Work to complete: Wherever the word "Senha" occurs in the listing, copy the whole line.

Dataset extract:
[Start of section]

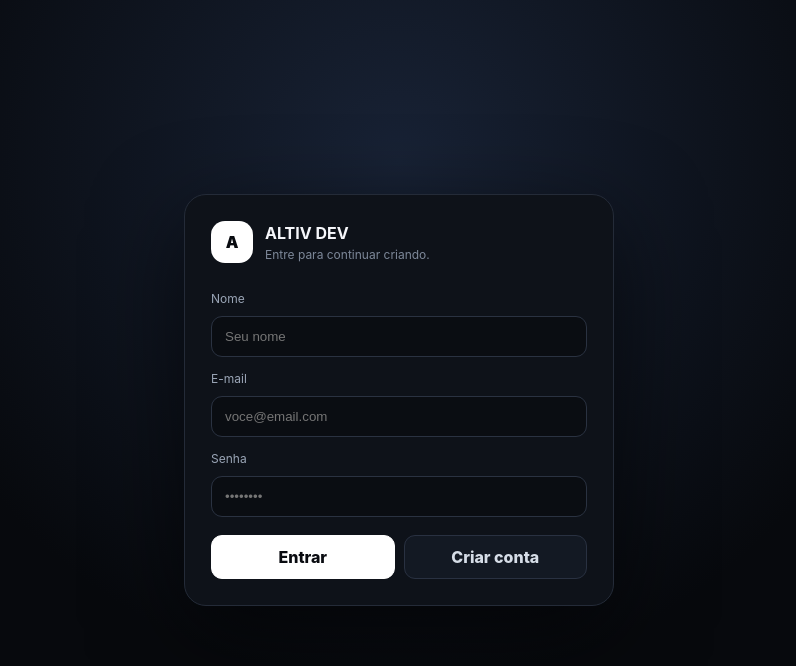
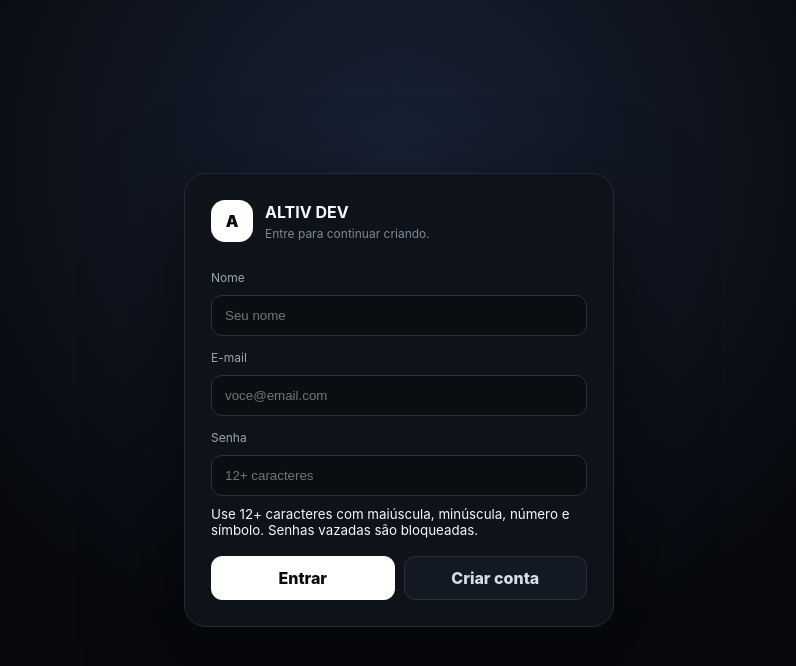
Before and after one commit to Gustavojv065/altiv-dev-web, a Next.js app: page /login in a window 1280 px wide. Shown: the top 666 px of the page, without its empty margins (241-1037 px from the left). Built offline with nearby package versions, Linux system fonts and the light colour scheme.

Commit message:
style(auth): show stronger password requirements

```diff
--- a/app/login/page.tsx
+++ b/app/login/page.tsx
@@ -11,7 +11,7 @@ export default async function LoginPage({ searchParams }: { searchParams: Promis
         <form>
           <label>Nome</label><input name="display_name" placeholder="Seu nome" />
           <label>E-mail</label><input name="email" type="email" required placeholder="voce@email.com" />
-          <label>Senha</label><input name="password" type="password" minLength={6} required placeholder="••••••••" />
+          <label>Senha</label><input name="password" type="password" minLength={12} required placeholder="12+ caracteres" /><small className="authPasswordHint">Use 12+ caracteres com maiúscula, minúscula, número e símbolo. Senhas vazadas são bloqueadas.</small>
           <div className="authActions"><button formAction={login} className="authPrimary">Entrar</button><button formAction={signup} className="authSecondary">Criar conta</button></div>
         </form>
       </section>
```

[End of section]

Response area:
-          <label>Senha</label><input name="password" type="password" minLength={6} required placeholder="••••••••" />
+          <label>Senha</label><input name="password" type="password" minLength={12} required placeholder="12+ caracteres" /><small className="authPasswordHint">Use 12+ caracteres com maiúscula, minúscula, número e símbolo. Senhas vazadas são bloqueadas.</small>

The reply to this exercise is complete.